The committee rushed-out report warned that an equivalent body in Eire had to deal with criminals with paramilitary connections who have evaded law enforcement by verbal and physical intimidation of officials, adding that ‘on occasion extreme violence has been used’.
The hasty plea to the government to amend the legislation – introduced following the terrorist attacks on America in September last year – is because the work of the Agency will include Northern Ireland.
The CNIAC said the Republic of Ireland’s Criminal Assets Bureau had been ‘very successful’ seizing around £50m because personnel were protected by statutory anonymity backed by the threat of up to three years in jail for disclosure.
Officials are vouched for by the Guarda – the Irish police force – during searches, their identities are disclosed only to judges during the proceedings and letters are signed by the bureau, not by individuals.
Currently there is no provision in the Proceeds of Crime legislation protecting the anonymity of staff working for the agency.

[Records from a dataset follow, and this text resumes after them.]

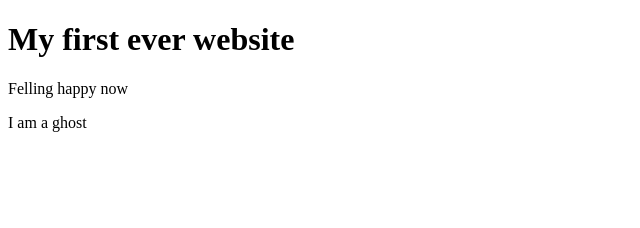
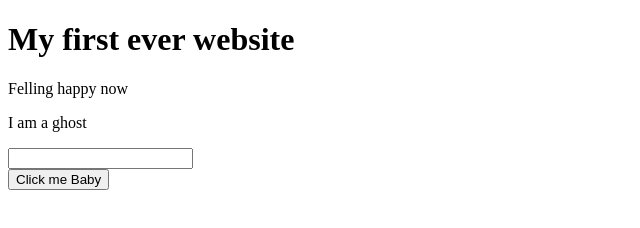
Before and after one commit to rahikaoufi/my-first-website, a plain HTML site: page index.html in a window 1280 px wide. Shown: the whole page, without its empty margins (0-640 px from the left). Drawn offline with Linux system fonts and the light colour scheme.

Commit message:
done adding button

```diff
--- a/index.html
+++ b/index.html
@@ -10,5 +10,8 @@
     <h1>My first ever website</h1>
     <p>Felling happy now</p>
     <p>I am a ghost</p>
+    <input type="text">
+    <br>
+    <button>Click me Baby</button>
 </body>
 </html>
```
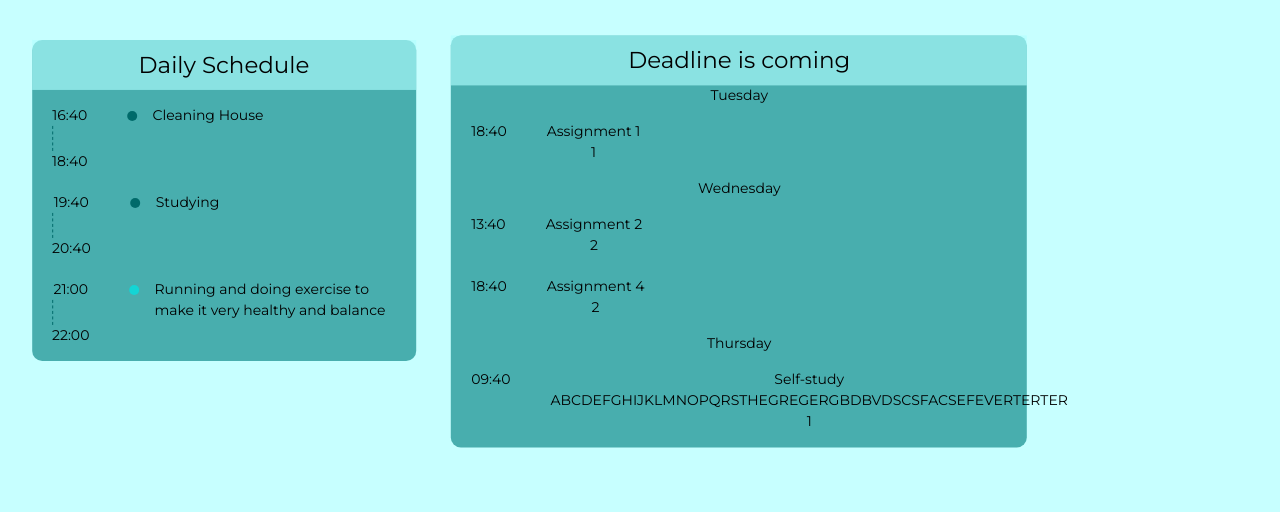
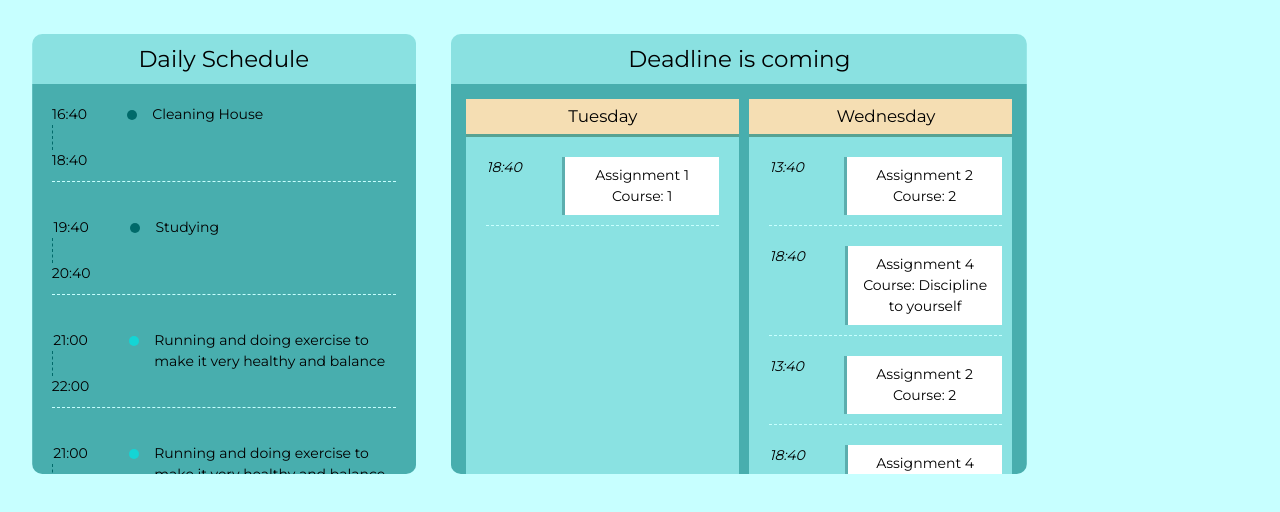
Before and after one commit to tranthanhthuy0905/course-learning, a React (Create React App) app in the folder client/: page / in a window 1280 px wide. Shown: the top 512 px of the page. Built offline with nearby package versions, Linux system fonts and the light colour scheme.

Commit message:
v1.2 deadline

```diff
--- a/client/src/data/deadline.js
+++ b/client/src/data/deadline.js
@@ -7,7 +7,11 @@ export const deadlineD = [
     due_date: "Wednesday",
     deadline: [
       { due_time: "13:40", activity: "Assignment 2", course: "2" },
+      { due_time: "18:40", activity: "Assignment 4", course: "Discipline to yourself" },
+      { due_time: "13:40", activity: "Assignment 2", course: "2" },
       { due_time: "18:40", activity: "Assignment 4", course: "2" },
+      { due_time: "13:40", activity: "Assignment 2", course: "2" },
+      { due_time: "18:40", activity: "Assignment 4", course: "Discipline to yourself" },
     ],
   },
   {
@@ -16,7 +20,7 @@ export const deadlineD = [
       {
         due_time: "09:40",
         activity:
-          "Self-study ABCDEFGHIJKLMNOPQRSTHEGREGERGBDBVDSCSFACSEFEVERTERTER",
+          "Self-study Discipline is one of the most important thing that we should commit to ensure our success",
         course: "1",
       },
     ],
--- a/client/src/data/schedule.js
+++ b/client/src/data/schedule.js
@@ -17,4 +17,10 @@ export const scheduleD = [
     activity: "Running and doing exercise to make it very healthy and balance",
     done: false
   },
+  {
+    start_time: "21:00",
+    end_time: "22:00",
+    activity: "Running and doing exercise to make it very healthy and balance",
+    done: false
+  },
 ];
--- a/client/src/pages/home/Home.css
+++ b/client/src/pages/home/Home.css
@@ -1,5 +1,13 @@
+:root {
+    --home-background: rgb(199, 255, 255);
+    --dark-blue: rgba(0, 128, 128, 0.641);
+    --title-blue: rgba(176, 255, 255, 0.641);
+    --circle-dark-blue: rgb(0, 106, 106);
+    --border: 3px solid var(--dark-blue);
+  }
+
 .home-page {
-    background-color: rgb(199, 255, 255);
+    background-color: var(--home-background);
     font-size: 14px;
     font-family: "Montserrat";
     margin: 0;
@@ -12,18 +20,19 @@
 
 .box {
     width: auto;
-    background-color: rgba(0, 128, 128, 0.641);
+    height: 55%;
+    background-color: var(--dark-blue);
     border-radius: 10px;
     position: absolute;
     top: 7%;
     transform: translate(5%, -5%);
-    overflow-wrap: break-word;
+    overflow: scroll;
 }
 .box p {
     margin: 0;
 }
 .box > p {
-    background-color: rgba(176, 255, 255, 0.641);
+    background-color: var(--title-blue);
     margin: 0;
     height: 30px;
     padding: 10px 0;
@@ -35,11 +44,20 @@
     align-items: center;
     justify-content: center;
 }
+
 .box-detail {
     display: flex;
+    overflow: scroll;
+    scroll-behavior: smooth;
+}
+
+.box-item {
+    display: flex;
     gap: 40px;
-    padding: 5px 0;
-    margin: 10px 20px;
+    padding: 5px 0 10px;
+    margin: 15px 20px;
+    overflow: scroll;
+    border-bottom: 1px dashed var(--home-background);
 }
 
 /* ------------------------
@@ -52,13 +70,12 @@ Schedule
 
 .duotone-circle {
     font-size: 10px;
-    color: rgb(20, 213, 213);
     margin: 6px 15px 0 0;
     align-self: auto;
 }
 
 .schedule-dash {
-    border-left: 1px dashed rgb(0, 106, 106);
+    border-left: 1px dashed var(--circle-dark-blue);
     width: 2px;
     height: 25px
 }
@@ -68,7 +85,9 @@ Schedule
 .schedule-activities span {
     text-align: left;
 }
-
+.schedule-detail {
+    flex-direction: column;
+}
 /* ------------------------
 Deadline
 ---------------------------*/
@@ -76,9 +95,29 @@ Deadline
     max-width: 45%;
     left: 33%;
 }
-
 .deadline-detail {
-    /* display: flex; */
+    margin: 15px;
+}
+.deadline-item {
+    min-width: 50%;
+    background-color: var(--title-blue);
+    margin-right: 10px;
+}
+.deadline-item > p {
+    border-bottom: var(--border);
+    font-size: larger;
+    background-color: wheat;
+    padding: 5px;
+}
+.deadline-activities {
+    background-color: white;
+    background-attachment:scroll;
+    width: 100%;
+    border-left: var(--border);
+    padding: 8px
+}
+.deadline-duetime {
+    font-style: italic;
 }
 /* ------------------------
 Course
--- a/client/src/pages/home/Home.js
+++ b/client/src/pages/home/Home.js
@@ -1,5 +1,5 @@
 import React from "react";
-import { useEffect, useState, createElement } from "react";
+import { useEffect, useState, useRef, createElement } from "react";
 import "./Home.css";
 import { FontAwesomeIcon } from "@fortawesome/react-fontawesome";
 import { faCircle } from "@fortawesome/free-solid-svg-icons";
@@ -19,7 +19,6 @@ function Home() {
   const [deadlineData, setDeadlineData] = useState(deadlineD);
   const [courseData, setCourseData] = useState(courseD);
   const [goalData, setGoalData] = useState(goalD);
-
 
   // useEffect(() => {
   //   async function fetchSchedule() {
@@ -42,9 +41,9 @@ function Home() {
   const checkDisplay = (items, className, title, displayItem) => {
     if (items.length > 0) {
       return (
-        <div className={className}>
+        <div className={className[0]}>
           {title}
-          {displayItem(items)}
+          <div className={className[1] + " box-detail"}>{displayItem(items)}</div>
         </div>
       );
     }
@@ -52,7 +51,7 @@ function Home() {
 
   const displaySchedule = (res) => {
     return res.map((data) => (
-      <div className="box-detail">
+      <div className="box-item">
         <div className="schedule-timeline">
           <p>{data.start_time}</p>
           <div className="schedule-dash"></div>
@@ -72,14 +71,14 @@ function Home() {
 
   const displayDeadline = (res) => {
     return res.map((data) => (
-      <div className="deadline-detail">
-        <p className="deadline-duedate">{data.due_date}</p>
+      <div className="deadline-item">
+        <p>{data.due_date}</p>
         {data.deadline.map((dl) => (
-          <div className="box-detail">
+          <div className="box-item">
             <p className="deadline-duetime">{dl.due_time}</p>
             <div className="deadline-activities">
               {dl.activity}
-              <p>{dl.course}</p>
+              <p>Course: {dl.course}</p>
             </div>
           </div>
         ))}
@@ -91,13 +90,13 @@ function Home() {
     <div className="home-page">
       {checkDisplay(
         scheduleData,
-        "box schedule",
+        ["box schedule", "schedule-detail"],
         <p>Daily Schedule</p>,
         displaySchedule
       )}
       {checkDisplay(
         deadlineData,
-        "box deadline",
+        ["box deadline", "deadline-detail"],
         <p>Deadline is coming</p>,
         displayDeadline
       )}
@@ -117,8 +116,8 @@ function Home() {
             </li>
           ))}
         </ul>
-      </div> */}
-      {/* <Navbar /> */}
+      </div>
+      <Navbar /> */}
     </div>
   );
 }
```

The CNIAC said: ‘An unfortunate consequence of the peace process is that paramilitaries appear to be turning increasingly to organised crime to prolong their organisations’ existence and influence within the community’.